The wolves, on the other hand, didn't show any inclination they were going to flee. They stood there eyeing Kendall, whose only weapon was his ski poles, which he said "felt like toothpicks."
"When you're out there by yourself, all of sudden you start thinking about survival," said Kendall. "You're thinking, 'God, what does this group of animals want?"
Contemplating his choices, Kendall did the only thing he felt he could do.
"I charged toward them, skiing as fast as I could, yelling at the top of my lungs," Kendall said. "Every two or three pole strokes, I'd just yell."
Immediately, five of the wolves took off--two to his left and three to his right. They bounded across the snow in long, graceful powerful strides that made Kendall realize how fast they were. The five fleeing wolves disappeared into the woods on each side of the river while the remaining five wolves turned and loped up the trail, staying about 50 yards in front of Kendall.

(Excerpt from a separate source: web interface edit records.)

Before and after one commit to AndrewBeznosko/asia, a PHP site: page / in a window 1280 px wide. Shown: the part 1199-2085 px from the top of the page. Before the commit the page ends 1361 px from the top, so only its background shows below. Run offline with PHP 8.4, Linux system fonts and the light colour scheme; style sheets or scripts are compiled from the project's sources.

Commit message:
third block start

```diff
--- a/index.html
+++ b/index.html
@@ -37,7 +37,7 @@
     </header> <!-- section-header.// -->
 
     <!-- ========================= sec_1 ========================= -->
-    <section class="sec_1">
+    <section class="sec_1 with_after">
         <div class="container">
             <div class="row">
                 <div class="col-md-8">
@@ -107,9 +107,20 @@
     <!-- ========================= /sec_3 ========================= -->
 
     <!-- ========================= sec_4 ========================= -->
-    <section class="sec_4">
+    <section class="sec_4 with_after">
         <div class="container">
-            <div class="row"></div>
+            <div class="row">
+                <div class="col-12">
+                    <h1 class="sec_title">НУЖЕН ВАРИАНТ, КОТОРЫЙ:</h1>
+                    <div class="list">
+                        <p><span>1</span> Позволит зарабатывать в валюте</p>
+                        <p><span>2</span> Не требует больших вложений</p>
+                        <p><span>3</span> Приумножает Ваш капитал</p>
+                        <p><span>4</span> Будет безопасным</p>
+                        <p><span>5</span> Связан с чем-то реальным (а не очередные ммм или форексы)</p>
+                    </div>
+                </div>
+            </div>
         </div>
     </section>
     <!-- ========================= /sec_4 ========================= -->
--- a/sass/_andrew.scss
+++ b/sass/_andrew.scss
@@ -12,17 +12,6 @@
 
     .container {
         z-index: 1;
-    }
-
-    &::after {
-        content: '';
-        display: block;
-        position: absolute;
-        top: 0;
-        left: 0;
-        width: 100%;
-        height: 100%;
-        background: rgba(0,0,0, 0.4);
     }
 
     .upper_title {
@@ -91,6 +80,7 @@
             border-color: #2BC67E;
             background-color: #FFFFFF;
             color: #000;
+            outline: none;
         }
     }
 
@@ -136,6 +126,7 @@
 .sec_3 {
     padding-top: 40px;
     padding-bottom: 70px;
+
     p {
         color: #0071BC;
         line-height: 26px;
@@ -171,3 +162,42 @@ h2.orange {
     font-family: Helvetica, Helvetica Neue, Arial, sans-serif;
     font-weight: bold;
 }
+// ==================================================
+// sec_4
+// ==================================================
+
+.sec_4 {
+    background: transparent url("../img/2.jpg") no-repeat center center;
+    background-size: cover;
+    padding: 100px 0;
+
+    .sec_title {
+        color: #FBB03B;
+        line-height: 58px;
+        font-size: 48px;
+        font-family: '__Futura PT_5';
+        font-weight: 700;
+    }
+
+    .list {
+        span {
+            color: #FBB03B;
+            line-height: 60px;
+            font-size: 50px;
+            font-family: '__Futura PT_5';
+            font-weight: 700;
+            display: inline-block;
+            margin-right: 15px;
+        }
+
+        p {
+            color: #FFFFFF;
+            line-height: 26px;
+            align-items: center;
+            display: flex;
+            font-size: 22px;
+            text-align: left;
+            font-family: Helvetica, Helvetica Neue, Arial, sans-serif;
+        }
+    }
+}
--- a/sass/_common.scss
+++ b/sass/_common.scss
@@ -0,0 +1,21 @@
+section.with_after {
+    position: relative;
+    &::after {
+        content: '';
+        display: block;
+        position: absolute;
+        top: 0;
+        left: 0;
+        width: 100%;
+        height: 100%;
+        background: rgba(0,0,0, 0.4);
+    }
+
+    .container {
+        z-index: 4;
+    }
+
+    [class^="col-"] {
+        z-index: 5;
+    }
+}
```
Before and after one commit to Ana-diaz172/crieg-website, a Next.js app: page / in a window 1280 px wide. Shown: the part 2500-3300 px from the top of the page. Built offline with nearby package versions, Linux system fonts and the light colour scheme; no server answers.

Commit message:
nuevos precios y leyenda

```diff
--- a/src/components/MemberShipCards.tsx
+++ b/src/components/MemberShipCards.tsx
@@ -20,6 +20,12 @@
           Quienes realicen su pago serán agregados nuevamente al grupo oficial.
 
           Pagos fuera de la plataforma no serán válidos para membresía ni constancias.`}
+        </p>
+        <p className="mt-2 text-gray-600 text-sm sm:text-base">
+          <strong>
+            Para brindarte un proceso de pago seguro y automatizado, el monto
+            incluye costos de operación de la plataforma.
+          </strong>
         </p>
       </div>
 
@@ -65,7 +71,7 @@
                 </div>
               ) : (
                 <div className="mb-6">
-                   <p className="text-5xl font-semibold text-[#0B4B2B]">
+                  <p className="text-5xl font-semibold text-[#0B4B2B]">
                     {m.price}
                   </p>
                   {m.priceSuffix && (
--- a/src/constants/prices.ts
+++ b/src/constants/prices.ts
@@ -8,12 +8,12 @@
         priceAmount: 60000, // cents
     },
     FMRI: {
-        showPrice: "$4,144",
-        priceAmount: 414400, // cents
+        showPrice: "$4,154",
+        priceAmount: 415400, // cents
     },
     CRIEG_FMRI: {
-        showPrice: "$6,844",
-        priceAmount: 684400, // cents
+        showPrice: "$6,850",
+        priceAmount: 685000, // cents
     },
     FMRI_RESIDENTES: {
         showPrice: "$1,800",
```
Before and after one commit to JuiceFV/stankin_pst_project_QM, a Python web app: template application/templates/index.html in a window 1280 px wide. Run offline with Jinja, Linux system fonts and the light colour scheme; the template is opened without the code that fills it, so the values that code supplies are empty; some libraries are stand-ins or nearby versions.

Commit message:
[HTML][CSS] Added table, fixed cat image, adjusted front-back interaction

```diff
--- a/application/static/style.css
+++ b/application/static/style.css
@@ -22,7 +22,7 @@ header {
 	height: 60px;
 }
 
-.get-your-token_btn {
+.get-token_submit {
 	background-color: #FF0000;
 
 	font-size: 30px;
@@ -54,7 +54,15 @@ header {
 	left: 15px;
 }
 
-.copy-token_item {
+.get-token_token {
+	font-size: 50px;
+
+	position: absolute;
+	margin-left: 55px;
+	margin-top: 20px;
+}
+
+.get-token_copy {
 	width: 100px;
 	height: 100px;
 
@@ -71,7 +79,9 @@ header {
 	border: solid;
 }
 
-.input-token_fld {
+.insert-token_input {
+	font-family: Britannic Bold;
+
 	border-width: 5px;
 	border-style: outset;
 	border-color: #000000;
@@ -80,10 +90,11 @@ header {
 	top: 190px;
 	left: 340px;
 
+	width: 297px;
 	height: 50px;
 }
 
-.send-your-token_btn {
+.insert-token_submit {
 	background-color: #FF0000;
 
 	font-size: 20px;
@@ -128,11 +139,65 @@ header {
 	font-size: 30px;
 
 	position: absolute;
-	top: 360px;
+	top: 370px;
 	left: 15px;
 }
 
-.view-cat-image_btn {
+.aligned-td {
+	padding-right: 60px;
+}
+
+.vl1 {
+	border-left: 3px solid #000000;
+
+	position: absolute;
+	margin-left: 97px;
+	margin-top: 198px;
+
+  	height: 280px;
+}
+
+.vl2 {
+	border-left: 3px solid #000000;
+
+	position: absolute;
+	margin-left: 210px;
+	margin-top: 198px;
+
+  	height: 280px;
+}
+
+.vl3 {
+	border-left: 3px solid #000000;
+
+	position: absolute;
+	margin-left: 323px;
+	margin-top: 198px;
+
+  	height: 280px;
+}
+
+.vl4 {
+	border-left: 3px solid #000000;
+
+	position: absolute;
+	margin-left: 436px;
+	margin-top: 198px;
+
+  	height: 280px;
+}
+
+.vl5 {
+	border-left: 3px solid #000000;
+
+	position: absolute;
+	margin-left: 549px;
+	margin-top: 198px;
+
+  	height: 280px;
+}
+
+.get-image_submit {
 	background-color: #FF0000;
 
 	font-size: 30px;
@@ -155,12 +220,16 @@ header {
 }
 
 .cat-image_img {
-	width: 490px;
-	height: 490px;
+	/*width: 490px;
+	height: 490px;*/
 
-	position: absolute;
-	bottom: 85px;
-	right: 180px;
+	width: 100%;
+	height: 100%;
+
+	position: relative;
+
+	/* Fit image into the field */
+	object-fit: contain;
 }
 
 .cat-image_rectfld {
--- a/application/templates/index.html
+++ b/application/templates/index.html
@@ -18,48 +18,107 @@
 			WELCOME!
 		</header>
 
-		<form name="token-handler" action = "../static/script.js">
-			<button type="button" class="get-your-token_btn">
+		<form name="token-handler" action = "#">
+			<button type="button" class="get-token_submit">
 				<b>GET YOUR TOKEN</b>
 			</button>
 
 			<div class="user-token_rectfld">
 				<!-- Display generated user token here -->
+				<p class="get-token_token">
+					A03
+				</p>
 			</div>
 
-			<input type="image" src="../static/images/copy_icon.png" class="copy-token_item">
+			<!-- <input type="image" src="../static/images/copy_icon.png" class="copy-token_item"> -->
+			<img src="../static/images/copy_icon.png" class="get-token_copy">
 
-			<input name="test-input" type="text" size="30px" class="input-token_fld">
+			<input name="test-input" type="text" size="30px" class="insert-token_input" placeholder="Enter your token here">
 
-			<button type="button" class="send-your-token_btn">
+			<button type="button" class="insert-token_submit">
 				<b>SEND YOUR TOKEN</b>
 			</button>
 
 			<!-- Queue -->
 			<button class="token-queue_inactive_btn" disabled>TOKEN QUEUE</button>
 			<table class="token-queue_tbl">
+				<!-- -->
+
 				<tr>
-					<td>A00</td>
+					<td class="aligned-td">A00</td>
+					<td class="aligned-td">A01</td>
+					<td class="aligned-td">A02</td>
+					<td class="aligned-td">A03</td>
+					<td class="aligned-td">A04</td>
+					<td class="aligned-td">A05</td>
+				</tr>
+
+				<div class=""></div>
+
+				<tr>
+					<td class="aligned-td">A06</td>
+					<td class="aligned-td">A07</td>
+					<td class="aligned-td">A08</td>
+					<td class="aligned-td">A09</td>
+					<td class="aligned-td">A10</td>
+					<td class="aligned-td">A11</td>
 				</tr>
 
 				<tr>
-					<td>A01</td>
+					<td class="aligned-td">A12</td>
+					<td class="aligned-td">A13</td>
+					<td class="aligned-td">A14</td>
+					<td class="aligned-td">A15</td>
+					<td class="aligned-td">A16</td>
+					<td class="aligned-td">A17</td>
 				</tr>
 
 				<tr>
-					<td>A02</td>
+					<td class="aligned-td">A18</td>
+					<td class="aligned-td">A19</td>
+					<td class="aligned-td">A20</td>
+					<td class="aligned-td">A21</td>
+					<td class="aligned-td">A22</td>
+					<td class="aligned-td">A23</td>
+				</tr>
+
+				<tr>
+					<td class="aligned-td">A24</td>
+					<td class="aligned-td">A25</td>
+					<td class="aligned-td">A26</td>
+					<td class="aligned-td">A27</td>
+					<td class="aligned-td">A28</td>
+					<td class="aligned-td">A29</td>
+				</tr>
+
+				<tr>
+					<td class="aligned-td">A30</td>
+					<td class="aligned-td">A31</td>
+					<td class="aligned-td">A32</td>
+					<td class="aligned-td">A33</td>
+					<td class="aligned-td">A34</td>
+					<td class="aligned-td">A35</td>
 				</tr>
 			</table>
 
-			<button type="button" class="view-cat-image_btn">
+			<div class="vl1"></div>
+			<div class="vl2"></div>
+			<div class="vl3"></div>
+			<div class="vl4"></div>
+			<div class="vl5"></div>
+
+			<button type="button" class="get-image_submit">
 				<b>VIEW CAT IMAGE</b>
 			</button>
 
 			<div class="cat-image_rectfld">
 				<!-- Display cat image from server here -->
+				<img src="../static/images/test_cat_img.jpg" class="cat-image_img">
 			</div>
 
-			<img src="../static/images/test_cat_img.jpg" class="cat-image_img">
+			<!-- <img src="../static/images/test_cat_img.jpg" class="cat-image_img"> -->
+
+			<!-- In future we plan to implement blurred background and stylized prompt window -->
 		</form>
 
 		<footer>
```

"They were clearly not afraid, but wary," he said.
Over the next 20 minutes the five wolves peeled off one by one and circled around behind Kendall.
"To get my scent, I assume, since the wind was coming down the river," he said.
As he pulled away from the wolves, two remained behind him for a ways before going off into the woods. Even then, Kendall didn't relax.
"I didn't know what they were up to," he said. "I wondered, 'Is this their tactic or are they just curious?"
His adrenaline pumping, Kendall kept skiing. He passed a bloody smear on the trail a short distance upriver from where he encountered the wolves. It appeared the wolves had killed a snowshoe hare and devoured all but a couple pieces of fur, Kendall said.
"Nothing was left but blood all over the trail," he said.
Concerned the pack might regroup and follow him, Kendall continued skiing hard for the next hour, constantly looking over his shoulder. He didn't see the wolves again during the remaining four hours of his ski into Fairbanks.
"After I knew they weren't following me I thought, `'All right, that was interesting.'
As a former pilot for ERA Helicopters in the 1970s, Kendall has seen plenty of wolves before but nothing compared to what he experienced last weekend.
"It was intimidating to see a large group of those lupus creatures out there," he said.
Most people who live in Alaska have probably never seen a wolf and will probably never see a wolf, much less experience something as remarkable as what Kendall did.
It was an exhilarating way to cap off the ski season, to say the least.
"I'm glad it happened and I'm glad it's behind me," he said.
News-Miner outdoors editor Tim Mowry can be reached at 459-7587 or firstname.lastname@example.org .